See related essaysSee related essays

Related GCSE Ted Hughes essays

  1. Marked by a teacher

    "Hawk Roosting" by Ted Hughes.

    This yet again shows how important and special he believes himself to be. The arrogance of the Hawk continues to become evident at the beginning of stanza four: "Now I hold creation in my foot...Or fly up, and revolve it all slowly- I kill where I please because it is all mine."

  2. Esthers Tomcat by Ted Hughs.

    This suggests that the cat is hard and tough, also that its claws are sharp. This anecdote suggests that the cat is powerful. If anything gets in their way, they will knock it down. This anecdote suggests that cats have supernatural powers.

  1. How does Ted Hughes convey the ruthless power and violence in animals through the ...

    The hawk's "hooked head and hooked feet" symbolize the hawk's lust for power. The repletion of the word "hooked" emphasizes the deadly nature of the hawk showing that from top to bottom the hawk is completely filled with violence. The hawk also makes it clear of knowing what he wants even in his sleep.

  2. “A pink wool knitted dress,” by Ted Hughes and “Sonnet XLIII” (43) ...

    Furthermore, the language of this sonnet is reminiscent of the Language used in the Psalms. This idea supports my opinion that The poem expresses a certain religious intensity. The poet uses repetition for effect and emphasis, she uses the words, "...I love thee..."

  1. Comparison of Ted Hughes poems: The Warm And The Cold and Work and Play

    The Warm and the Cold however has a varying subject, starting with night arriving, and the animals away in their different homes, the trout in its hole, and the badger in its bedding. Then the poem continues to mention different places an animal might be in the night, the main animals mentioned being fish, birds or insects.

  2. Ted Hughes, the thought fox, is an effective poem on both a literal and ...

    The speaker is describing the fox's approach, which starts quietly then gathers momentum. The animal starts delicately, almost imperceptibly, but never stops. Then the speaker senses a shadow as the fox comes into a clearing. Then the eyes become clear and all of a sudden he arrives.

  1. Compare and contrast the two poems: 'Turkeys Observed' - (Seamus Heaney), and 'View of ...

    Both poets compare their dead animal to something else that is lifeless. Hughes says that the pig was ''like a sack of wheat''. And Heaney says that the turkey was like a ''skin bag plumped with inky putty''. The poets use these similes to make us focus more on that

  2. "Hawk Roosting" by Ted Hughes

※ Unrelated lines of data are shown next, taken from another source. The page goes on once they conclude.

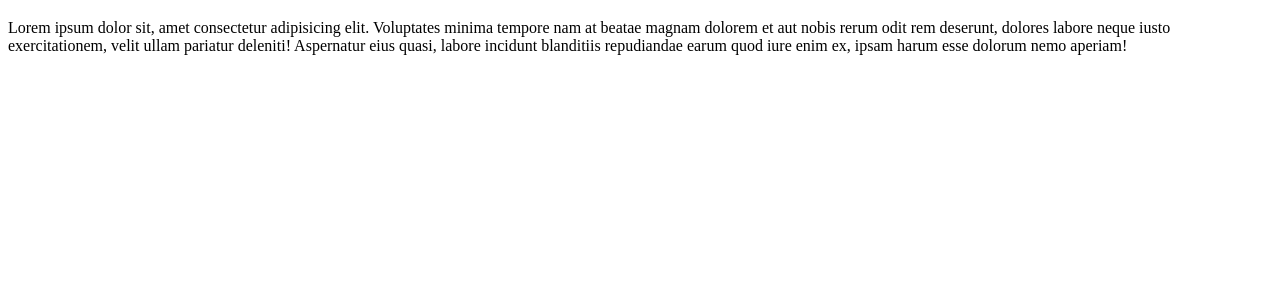
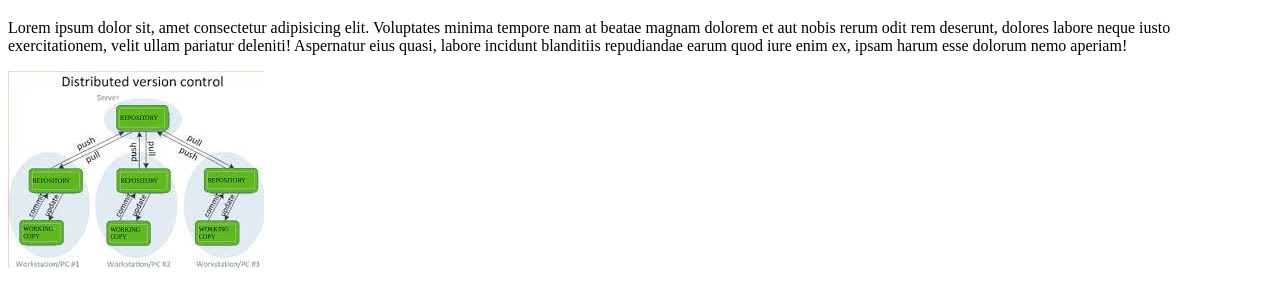
Before and after one commit to AbdulJobbar/my-frist-repo, a plain HTML site: page index.html in a window 1280 px wide. Shown: the part 61-368 px from the top of the page. Drawn offline with Linux system fonts and the light colour scheme.

Commit message:
add photo

```diff
--- a/index.html
+++ b/index.html
@@ -14,6 +14,8 @@
         et aut nobis rerum odit rem deserunt, dolores labore neque iusto exercitationem, velit ullam pariatur deleniti!
         Aspernatur eius quasi, labore incidunt blanditiis repudiandae earum quod iure enim ex, ipsam harum esse dolorum
         nemo aperiam!</p>
+
+    <img src="images/download.jpg" alt="">
 </body>
 
 </html>
```
Also changed, not shown: images/download.jpg (added).
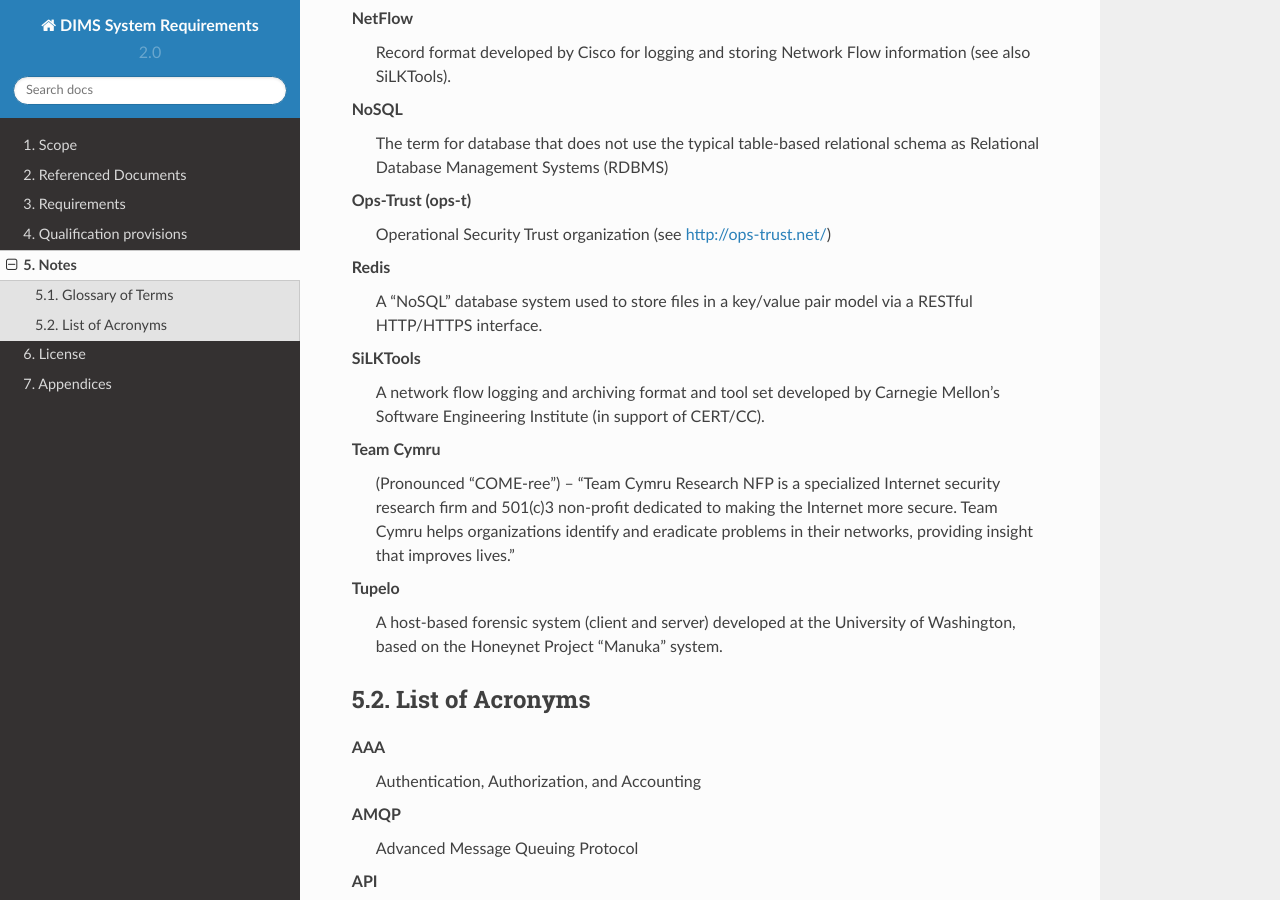
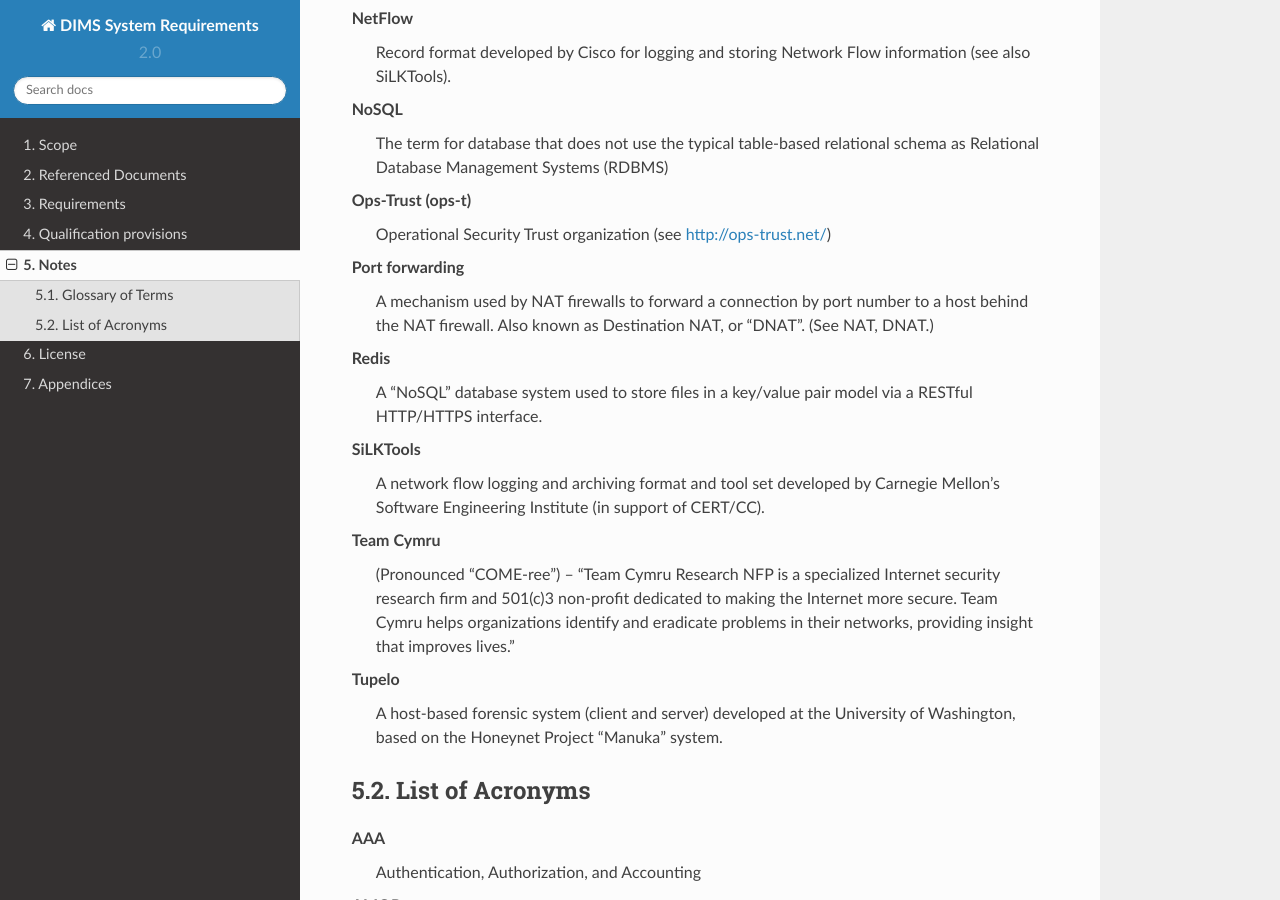
Before and after one commit to uw-dims/dims-sr, a Sphinx documentation site: the page built from source/notes.rst, in a window 1280 px wide and 900 px high, scrolled down 1435 px. Built offline with Sphinx 7.4.7 and the Read the Docs theme 2.0.0, drawn with Linux system fonts in a browser that asks for light colours; some of the changed text lies outside the part shown.

Commit message:
Add NAT, DNAT, port forwarding

```diff
--- a/source/notes.rst
+++ b/source/notes.rst
@@ -86,6 +86,11 @@
    Ops-Trust (ops-t)
        Operational Security Trust organization (see http://ops-trust.net/)
 
+   Port forwarding
+       A mechanism used by NAT firewalls to forward a connection by port
+       number to a host behind the NAT firewall. Also known as Destination
+       NAT, or "DNAT". (See NAT, DNAT.)
+
    Redis
        A "NoSQL" database system used to store files in a key/value pair model via
        a RESTful HTTP/HTTPS interface.
@@ -160,6 +165,9 @@
    CSV
        Comma-separated Value (a semi-structured file format)
 
+   DNAT
+       Destination NAT (see NAT and "port forwarding")
+
    DIMS
        Distributed Incident Management System
 
@@ -204,6 +212,9 @@
 
    NCFTA
        National Cyber-Forensics & Training Alliance
+
+   NAT
+       Network Address Translation
 
    NTP
        Network Time Protocol (a service exploited to perform reflected/amplified
```
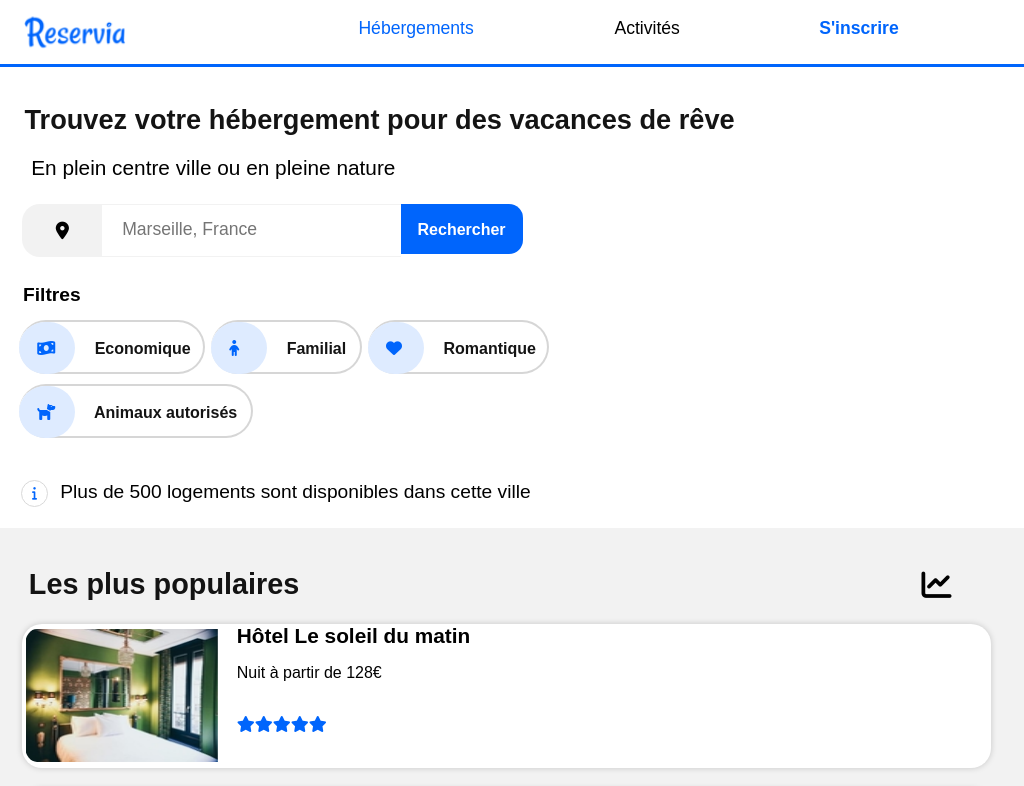
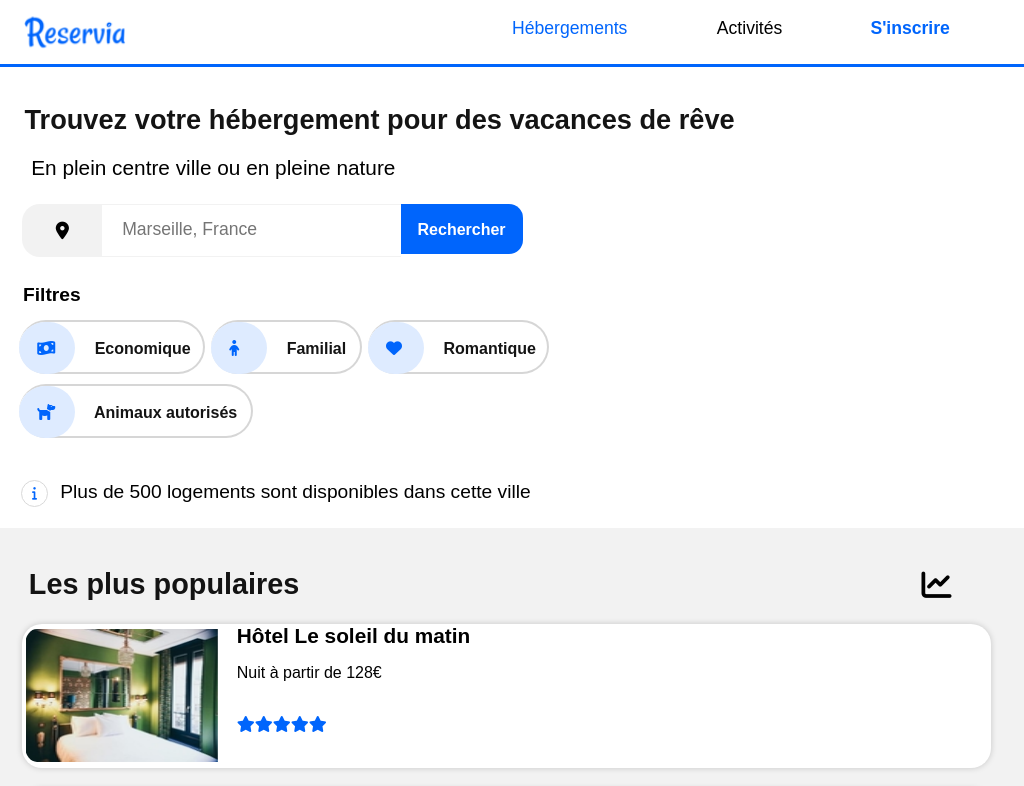
Before and after one commit to mkelani/MaximeKelani_2_12052021, a plain HTML site: page index.html in a window 1024 px wide. Shown: the top 786 px of the page. Drawn offline with Linux system fonts and the light colour scheme.

Commit message:
Change positions header's navigation links for tablet landscape

```diff
--- a/style.css
+++ b/style.css
@@ -1960,7 +1960,7 @@ footer {
         color: black;
         position: absolute;
         top: 1em;
-        left: 60%;
+        left: 70%;
     }
 
     #navigation_link_activities:hover a {
@@ -1971,7 +1971,7 @@ footer {
         font-size: 1.1em;
         position: absolute;
         top: 1em;
-        left: 35%;
+        left: 50%;
     }
 
     #navigation_link_sign_up a {
@@ -1979,7 +1979,7 @@ footer {
         font-weight: 600;
         font-size: 1.1em;
         position: absolute;
-        left: 80%;
+        left: 85%;
         top: 1em;
     }
 
@@ -2268,7 +2268,7 @@ footer {
         margin-top: 1px;
         margin-bottom: 2px;
         margin-left: 1.2em;
-        font-size: 1.em;
+        font-size: 1em;
     }
 
     #view_more_title {
@@ -2290,7 +2290,7 @@ footer {
         font-size: 1.8em;
         margin-top: 0.7em;
         margin-bottom: 2em;
-        margin-left:12.5em;
+        margin-left: 12.5em;
         margin-right: 1.7em;
     }
 
```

    The poem is written in the first person in the present tense, as if the hawk is talking to us now.

  • Over 160,000 pieces
    of student written work
  • Annotated by
    experienced teachers
  • Ideas and feedback to
    improve your own work